▶ **Your task**: Extract every line from the records below that contains the word "icon".

▶ **Provided information**:
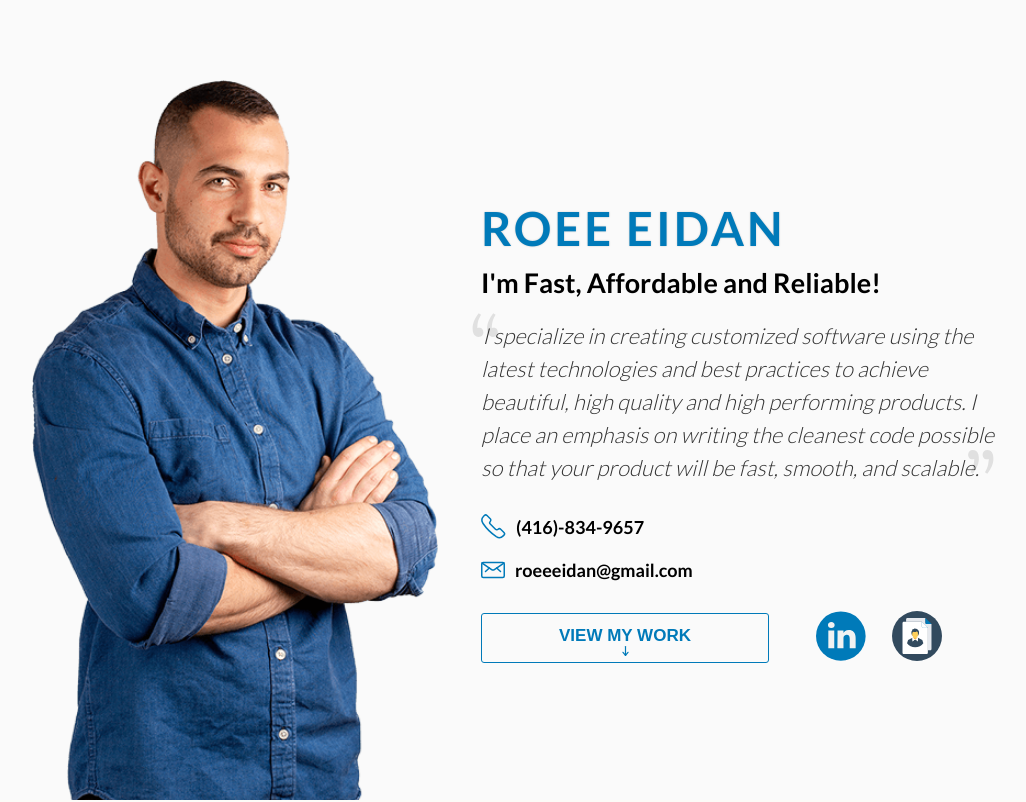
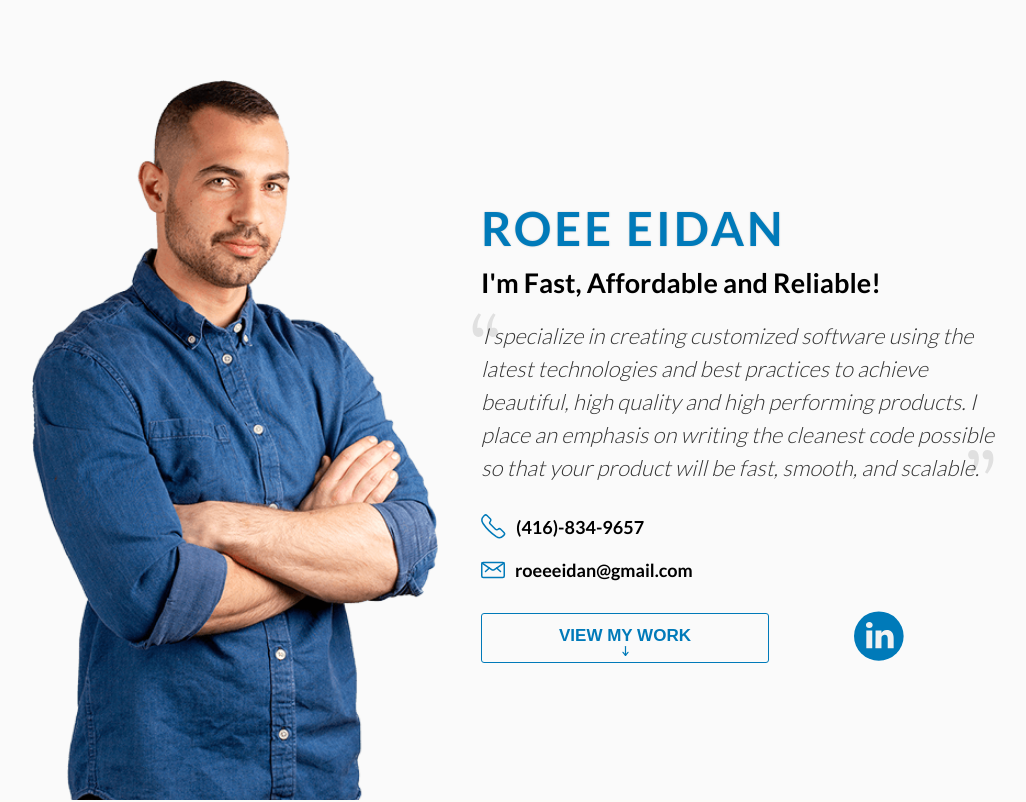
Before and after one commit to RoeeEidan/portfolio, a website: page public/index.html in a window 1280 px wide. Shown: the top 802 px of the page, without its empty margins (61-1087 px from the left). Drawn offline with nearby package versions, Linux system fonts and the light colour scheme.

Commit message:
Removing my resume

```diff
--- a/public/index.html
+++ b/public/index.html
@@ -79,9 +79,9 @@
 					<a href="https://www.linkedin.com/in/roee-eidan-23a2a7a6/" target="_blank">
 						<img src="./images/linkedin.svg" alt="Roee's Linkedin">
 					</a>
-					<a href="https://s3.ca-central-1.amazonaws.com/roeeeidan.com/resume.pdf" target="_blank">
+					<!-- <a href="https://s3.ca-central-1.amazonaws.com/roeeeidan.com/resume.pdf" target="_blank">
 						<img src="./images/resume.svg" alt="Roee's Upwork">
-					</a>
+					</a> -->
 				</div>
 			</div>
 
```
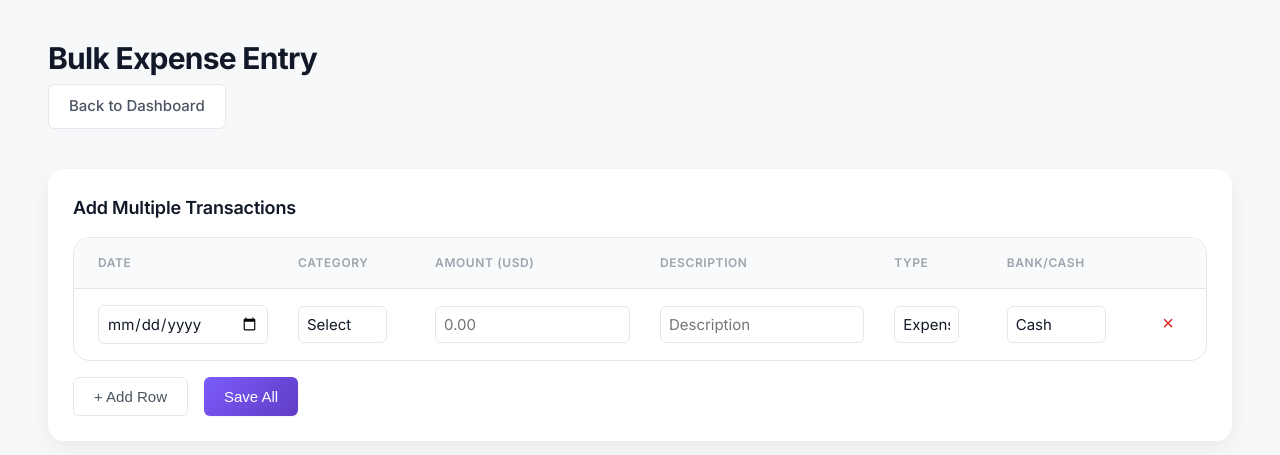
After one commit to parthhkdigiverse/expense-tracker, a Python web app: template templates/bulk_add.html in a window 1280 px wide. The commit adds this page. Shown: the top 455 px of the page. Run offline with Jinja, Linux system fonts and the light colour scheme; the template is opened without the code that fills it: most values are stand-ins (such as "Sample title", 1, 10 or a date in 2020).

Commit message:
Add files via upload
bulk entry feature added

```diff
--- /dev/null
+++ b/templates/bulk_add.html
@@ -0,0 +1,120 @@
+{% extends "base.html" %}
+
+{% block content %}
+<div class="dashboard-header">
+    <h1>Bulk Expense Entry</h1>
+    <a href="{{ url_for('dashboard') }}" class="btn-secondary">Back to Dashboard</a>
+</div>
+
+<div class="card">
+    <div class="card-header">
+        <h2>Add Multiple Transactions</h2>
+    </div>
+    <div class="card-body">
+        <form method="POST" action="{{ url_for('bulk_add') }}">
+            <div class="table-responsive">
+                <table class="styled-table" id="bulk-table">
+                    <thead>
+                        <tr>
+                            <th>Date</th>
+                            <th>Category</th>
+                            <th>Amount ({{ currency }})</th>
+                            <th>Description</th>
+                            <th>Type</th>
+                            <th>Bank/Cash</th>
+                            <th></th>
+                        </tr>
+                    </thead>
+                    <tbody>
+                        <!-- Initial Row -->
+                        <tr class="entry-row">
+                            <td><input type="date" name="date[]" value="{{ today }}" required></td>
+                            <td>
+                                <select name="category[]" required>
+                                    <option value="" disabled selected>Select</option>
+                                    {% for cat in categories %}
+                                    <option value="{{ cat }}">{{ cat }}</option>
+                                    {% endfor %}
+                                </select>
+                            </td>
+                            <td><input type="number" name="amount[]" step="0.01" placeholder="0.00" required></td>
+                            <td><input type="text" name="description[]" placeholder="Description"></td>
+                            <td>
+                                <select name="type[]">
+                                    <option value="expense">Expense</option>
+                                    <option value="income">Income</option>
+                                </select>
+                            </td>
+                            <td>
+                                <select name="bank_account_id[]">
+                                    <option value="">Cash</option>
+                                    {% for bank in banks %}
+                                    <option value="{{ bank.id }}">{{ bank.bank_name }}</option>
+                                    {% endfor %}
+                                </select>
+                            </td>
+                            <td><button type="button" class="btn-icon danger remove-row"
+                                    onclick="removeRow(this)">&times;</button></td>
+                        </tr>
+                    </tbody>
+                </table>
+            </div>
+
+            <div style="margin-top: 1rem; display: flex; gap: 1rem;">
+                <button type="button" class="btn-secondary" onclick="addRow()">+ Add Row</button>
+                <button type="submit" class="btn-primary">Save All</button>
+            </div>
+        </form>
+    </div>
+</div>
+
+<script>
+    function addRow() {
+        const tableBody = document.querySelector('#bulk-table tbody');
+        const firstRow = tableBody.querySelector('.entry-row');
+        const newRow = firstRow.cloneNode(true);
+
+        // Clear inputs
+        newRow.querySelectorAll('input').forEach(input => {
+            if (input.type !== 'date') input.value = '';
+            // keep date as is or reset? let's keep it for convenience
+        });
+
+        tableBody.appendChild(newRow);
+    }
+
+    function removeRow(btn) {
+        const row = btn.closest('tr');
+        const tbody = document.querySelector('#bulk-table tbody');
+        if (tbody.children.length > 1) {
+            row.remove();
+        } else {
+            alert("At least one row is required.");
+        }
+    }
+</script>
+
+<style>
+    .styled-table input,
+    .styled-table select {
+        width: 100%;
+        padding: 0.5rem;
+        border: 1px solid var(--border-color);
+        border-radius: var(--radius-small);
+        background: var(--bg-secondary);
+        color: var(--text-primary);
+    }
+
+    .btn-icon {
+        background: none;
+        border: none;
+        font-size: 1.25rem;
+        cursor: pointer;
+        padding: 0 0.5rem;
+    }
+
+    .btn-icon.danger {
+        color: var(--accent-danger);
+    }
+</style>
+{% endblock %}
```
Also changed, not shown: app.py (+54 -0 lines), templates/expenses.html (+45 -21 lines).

▶ **Output of the task**:
+                            <td><button type="button" class="btn-icon danger remove-row"
+    .btn-icon {
+    .btn-icon.danger {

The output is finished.